Now, to be fair: it’s not the chickens’ fault.  They’re birds. Birds get bugs.  All the nice people in all the farm stores and internet farm forums said the same thing: birds get bugs.  I just thought… I hoped… I pretended… that two people who love each other and have the best intentions of keeping their animals happy would NEVER have bugs in their chicken coop.  Apparently, it takes a little more effort than that.  Well played, Nature.  Well played.
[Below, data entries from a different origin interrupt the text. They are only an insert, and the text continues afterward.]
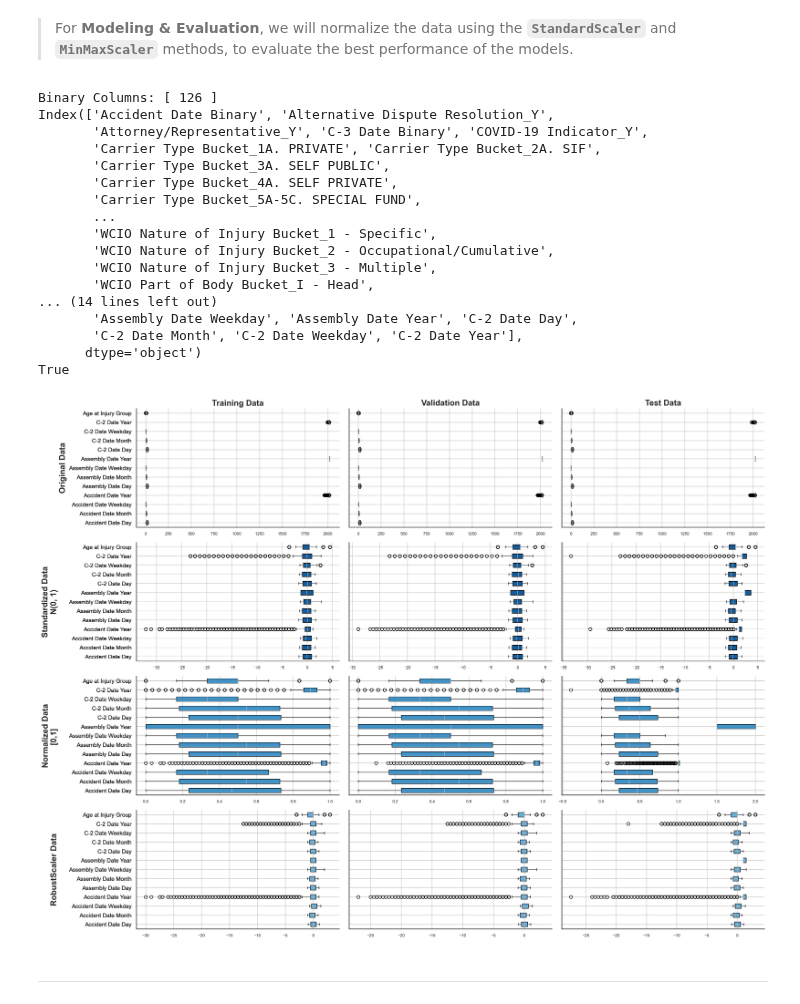
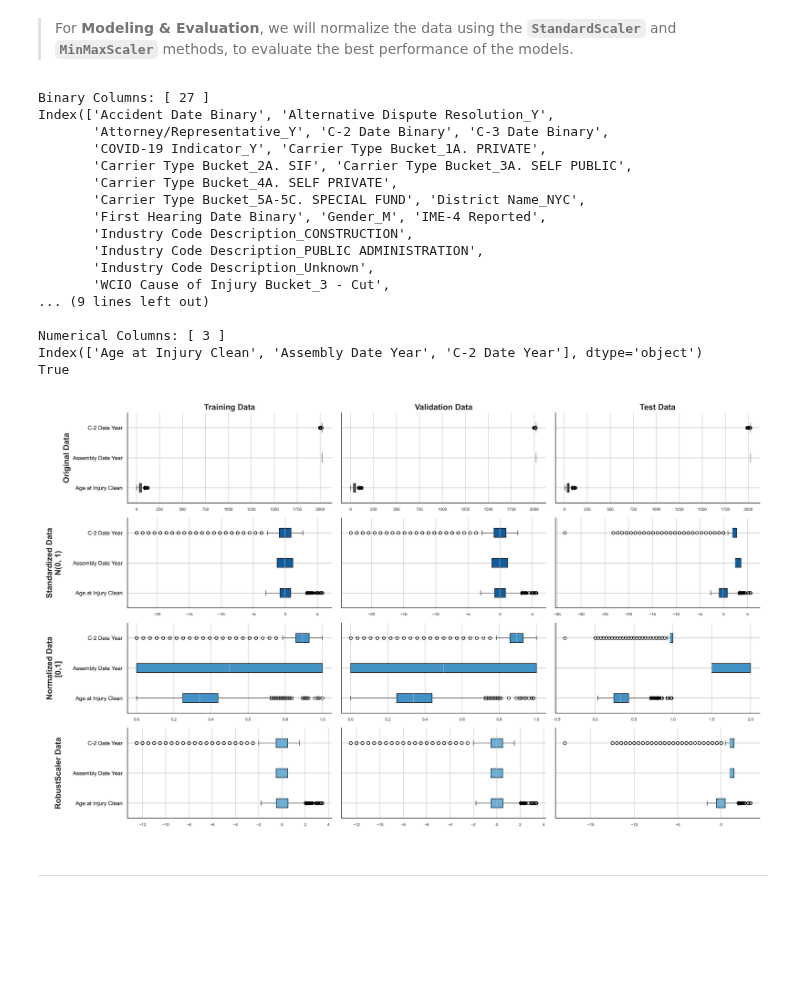
Before and after one commit to Silvestre17/ML_24.25_Project_Group33, a Jupyter notebook: 3_Modeling&Evaluation_MLProject_Group33.ipynb, the cells around one changed output. Cells and saved outputs as stored; diff of their text form; code cells hidden in the pictures; blank space fills up the shorter version.

```diff
--- a/3_Modeling&Evaluation_MLProject_Group33.ipynb
+++ b/3_Modeling&Evaluation_MLProject_Group33.ipynb
@@ -269,40 +309,36 @@ claim_injury_type_dict_swapped = {1: "1. CANCELLED", 2: "2. NON-COMP", 3: "3. ME
 # %%
 # Define binary and numerical columns
 binary_columns = X_train.columns[(X_train.nunique() == 2)].sort_values()
-ordinal_columns = ['Age at Injury Group']
-numerical_columns = X_train.columns[(X_train.nunique() > 2) & (X_train.columns.isin(binary_columns) == False) & (X_train.columns.isin(ordinal_columns) == False)].sort_values()
+numerical_columns = X_train.columns[(X_train.nunique() > 2) & (X_train.columns.isin(binary_columns) == False)].sort_values()
 
 print('\033[1mBinary Columns:\033[0m [', len(binary_columns), ']')
 print(binary_columns)
-print('\n\033[1mOrdinal Columns:\033[0m [', len(ordinal_columns), ']')
-print(ordinal_columns)
 print('\n\033[1mNumerical Columns:\033[0m [', len(numerical_columns), ']')
 print(numerical_columns)
 
 # Transform to list
 binary_columns = list(binary_columns)
-ordinal_columns = list(ordinal_columns)
 numerical_columns = list(numerical_columns)
 
-# Check if the binary + ordinal + numerical columns are equal to the total number of columns
-print(len(binary_columns) + len(ordinal_columns) + len(numerical_columns) == X_train.shape[1])
+# Check if the binary + numerical columns are equal to the total number of columns
+print(len(binary_columns) + len(numerical_columns) == X_train.shape[1])
 # %% [output]
-Binary Columns: [ 126 ]
+Binary Columns: [ 27 ]
 Index(['Accident Date Binary', 'Alternative Dispute Resolution_Y',
-       'Attorney/Representative_Y', 'C-3 Date Binary', 'COVID-19 Indicator_Y',
-       'Carrier Type Bucket_1A. PRIVATE', 'Carrier Type Bucket_2A. SIF',
-       'Carrier Type Bucket_3A. SELF PUBLIC',
+       'Attorney/Representative_Y', 'C-2 Date Binary', 'C-3 Date Binary',
+       'COVID-19 Indicator_Y', 'Carrier Type Bucket_1A. PRIVATE',
+       'Carrier Type Bucket_2A. SIF', 'Carrier Type Bucket_3A. SELF PUBLIC',
        'Carrier Type Bucket_4A. SELF PRIVATE',
-       'Carrier Type Bucket_5A-5C. SPECIAL FUND',
-       ...
-       'WCIO Nature of Injury Bucket_1 - Specific',
-       'WCIO Nature of Injury Bucket_2 - Occupational/Cumulative',
-       'WCIO Nature of Injury Bucket_3 - Multiple',
-       'WCIO Part of Body Bucket_I - Head',
-... (14 lines left out)
-       'Assembly Date Weekday', 'Assembly Date Year', 'C-2 Date Day',
-       'C-2 Date Month', 'C-2 Date Weekday', 'C-2 Date Year'],
-      dtype='object')
+       'Carrier Type Bucket_5A-5C. SPECIAL FUND', 'District Name_NYC',
+       'First Hearing Date Binary', 'Gender_M', 'IME-4 Reported',
+       'Industry Code Description_CONSTRUCTION',
+       'Industry Code Description_PUBLIC ADMINISTRATION',
+       'Industry Code Description_Unknown',
+       'WCIO Cause of Injury Bucket_3 - Cut',
+... (9 lines left out)
+
+Numerical Columns: [ 3 ]
+Index(['Age at Injury Clean', 'Assembly Date Year', 'C-2 Date Year'], dtype='object')
 True
 # %%
 # Standardize the data [For the 'KNN' and 'Logistic Regression' models, let's normalize the variables]
@@ -341,61 +377,61 @@ test_data_robust_scaled[:] = robust_scaler.transform(test_data)
 # Since plotting the boxplots of metric + ordinal columns for each dataset (Train, Validation, Test) with different scalers takes some time, we'll just do it if it hasn't already been saved
 # Check if the file exists and if its update date is not today
 file_path = './[ML]_Project_EDAOutputs_Group33/Modeling/Boxplots_ScalersTransformations.png'
-if not os.path.isfile(file_path) or datetime.fromtimestamp(os.path.getmtime(file_path)).date() != datetime.today().date(): ############################### [UNCOMMENT] ###############################
+if not os.path.isfile(file_path) or datetime.fromtimestamp(os.path.getmtime(file_path)).date() != datetime.today().date():
 
     # Plot Boxplots of Original Data, Standardized Data, Normalized Data, and Log Transformation for Train, Validation, and Test Sets
-    fig, ax = plt.subplots(4, 3, figsize=(20, 15), sharey=True)  # 4 rows for each transformation and 3 columns for Train, Validation, Test
+    fig, ax = plt.subplots(4, 3, figsize=(20, 12), sharey=True)  # 4 rows for each transformation and 3 columns for Train, Validation, Test
 
     # Define titles for columns
     col_titles = ['Training Data', 'Validation Data', 'Test Data']
 
     # Original Data - Train, Validation, Test
-    X_train[numerical_columns + ordinal_columns].boxplot(ax=ax[0, 0], vert=False, patch_artist=True, boxprops=dict(facecolor='#002147'))
-    X_val[numerical_columns + ordinal_columns].boxplot(ax=ax[0, 1], vert=False, patch_artist=True, boxprops=dict(facecolor='#002147'))
-    test_data[numerical_columns + ordinal_columns].boxplot(ax=ax[0, 2], vert=False, patch_artist=True, boxprops=dict(facecolor='#002147'))
+    X_train[numerical_columns].boxplot(ax=ax[0, 0], vert=False, patch_artist=True, boxprops=dict(facecolor='#002147'))
+    X_val[numerical_columns].boxplot(ax=ax[0, 1], vert=False, patch_artist=True, boxprops=dict(facecolor='#002147'))
+    test_data[numerical_columns].boxplot(ax=ax[0, 2], vert=False, patch_artist=True, boxprops=dict(facecolor='#002147'))
     ax[0, 0].set_ylabel('Original Data', fontsize=16, fontweight='bold')
 
     # Standardized Data - Train, Validation, Test
-    X_train_stand[numerical_columns + ordinal_columns].boxplot(ax=ax[1, 0], vert=False, patch_artist=True, boxprops=dict(facecolor='#135C9B'))
-    X_val_stand[numerical_columns + ordinal_columns].boxplot(ax=ax[1, 1], vert=False, patch_artist=True, boxprops=dict(facecolor='#135C9B'))
-    test_data_stand[numerical_columns + ordinal_columns].boxplot(ax=ax[1, 2], vert=False, patch_artist=True, boxprops=dict(facecolor='#135C9B'))
+    X_train_stand[numerical_columns].boxplot(ax=ax[1, 0], vert=False, patch_artist=True, boxprops=dict(facecolor='#135C9B'))
+    X_val_stand[numerical_columns].boxplot(ax=ax[1, 1], vert=False, patch_artist=True, boxprops=dict(facecolor='#135C9B'))
+    test_data_stand[numerical_columns].boxplot(ax=ax[1, 2], vert=False, patch_artist=True, boxprops=dict(facecolor='#135C9B'))
     ax[1, 0].set_ylabel('Standardized Data\nN(0, 1)\n', fontsize=16, fontweight='bold')
 
     # Normalized Data - Train, Validation, Test
-    X_train_norm[numerical_columns + ordinal_columns].boxplot(ax=ax[2, 0], vert=False, patch_artist=True, boxprops=dict(facecolor='#4292C6'))
-    X_val_norm[numerical_columns + ordinal_columns].boxplot(ax=ax[2, 1], vert=False, patch_artist=True, boxprops=dict(facecolor='#4292C6'))
-    test_data_norm[numerical_columns + ordinal_columns].boxplot(ax=ax[2, 2], vert=False, patch_artist=True, boxprops=dict(facecolor='#4292C6'))
+    X_train_norm[numerical_columns].boxplot(ax=ax[2, 0], vert=False, patch_artist=True, boxprops=dict(facecolor='#4292C6'))
+    X_val_norm[numerical_columns].boxplot(ax=ax[2, 1], vert=False, patch_artist=True, boxprops=dict(facecolor='#4292C6'))
+    test_data_norm[numerical_columns].boxplot(ax=ax[2, 2], vert=False, patch_artist=True, boxprops=dict(facecolor='#4292C6'))
     ax[2, 0].set_ylabel('Normalized Data\n[0,1] \n', fontsize=16, fontweight='bold')
 
     # RobustScaler Data - Train, Validation, Test
-    X_train_robust_scaled[numerical_columns + ordinal_columns].boxplot(ax=ax[3, 0], vert=False, patch_artist=True, boxprops=dict(facecolor='#6BAED6'))
-    X_val_robust_scaled[numerical_columns + ordinal_columns].boxplot(ax=ax[3, 1], vert=False, patch_artist=True, boxprops=dict(facecolor='#6BAED6'))
-    test_data_robust_scaled[numerical_columns + ordinal_columns].boxplot(ax=ax[3, 2], vert=False, patch_artist=True, boxprops=dict(facecolor='#6BAED6'))
+    X_train_robust_scaled[numerical_columns].boxplot(ax=ax[3, 0], vert=False, patch_artist=True, boxprops=dict(facecolor='#6BAED6'))
+    X_val_robust_scaled[numerical_columns].boxplot(ax=ax[3, 1], vert=False, patch_artist=True, boxprops=dict(facecolor='#6BAED6'))
+    test_data_robust_scaled[numerical_columns].boxplot(ax=ax[3, 2], vert=False, patch_artist=True, boxprops=dict(facecolor='#6BAED6'))
     ax[3, 0].set_ylabel('RobustScaler Data\n', fontsize=16, fontweight='bold')
 
     # Set column titles
     for col in range(3):
         ax[0, col].set_title(col_titles[col], fontsize=16, fontweight='bold')
 
     # Adjust x-ticks rotation
     for row in range(4):
         for col in range(3):
             ax[row, col].tick_params(axis='x', rotation=0, labelsize=8)
 
     # Despine and adjust layout
     sns.despine(top=True, right=True)
     plt.tight_layout()
     plt.savefig(file_path, dpi=300, bbox_inches='tight')
     plt.show()
 
 # Otherwise plot the saved image
 else:
     plt.figure(figsize=(20, 60))
     plt.imshow(plt.imread(file_path))
     plt.axis('off')
     plt.show()
 # %% [output]
-[figure, old version]
+[figure, new version]
 # %% [markdown]
 ---
 # %% [markdown]
```
Also changed, not shown: parts of 35 cells of this notebook, 12 other files.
The coop- the big house– has been in action since 2008. I read that post and I laugh.  I roll on the floor and cackle.  “But they are so easy and so funny.”  Blah. blah. BLAH.  I’ve always gathered eggs daily and freshened hay accordingly.   It’s not always pretty- rain makes mud, raccoons ravage, winter is long and stale- but you clean as you go and life goes on.  Amazingly, it 4 years for any buggy creature to realize there was a nirvana within the walls… hay, feed, feathers, a little mud, and the occasional broken egg.  Add in Michigan’s recent summer of 100° days and you’ve got a perfect storm for a crawly explosion.  Good intentions, be damned.

While the coop (and water and feed and nesting boxes) gets cleaned out regularly, this was the first time it received a Deep Clean.  After clearing out the feed bins and tools, I brushed, scraped, and pitch-forked all the bedding out of every crevice and corner.  Then I sprayed it down with regular ol’ water from top to bottom.  This cleared out all the cobwebs and dust that had moved in with the ladies over the years.  Messy.  By this time, I was soaked and nasty and completely emotionally defeated.  Also, I gagged a little bit.  There may have been a few tears.  I used 100% vinegar and a backpack sprayer (similar to this one) to disinfect the coop before whitewashing. I used this recipe (Mother Earth News has one, too) for my whitewash:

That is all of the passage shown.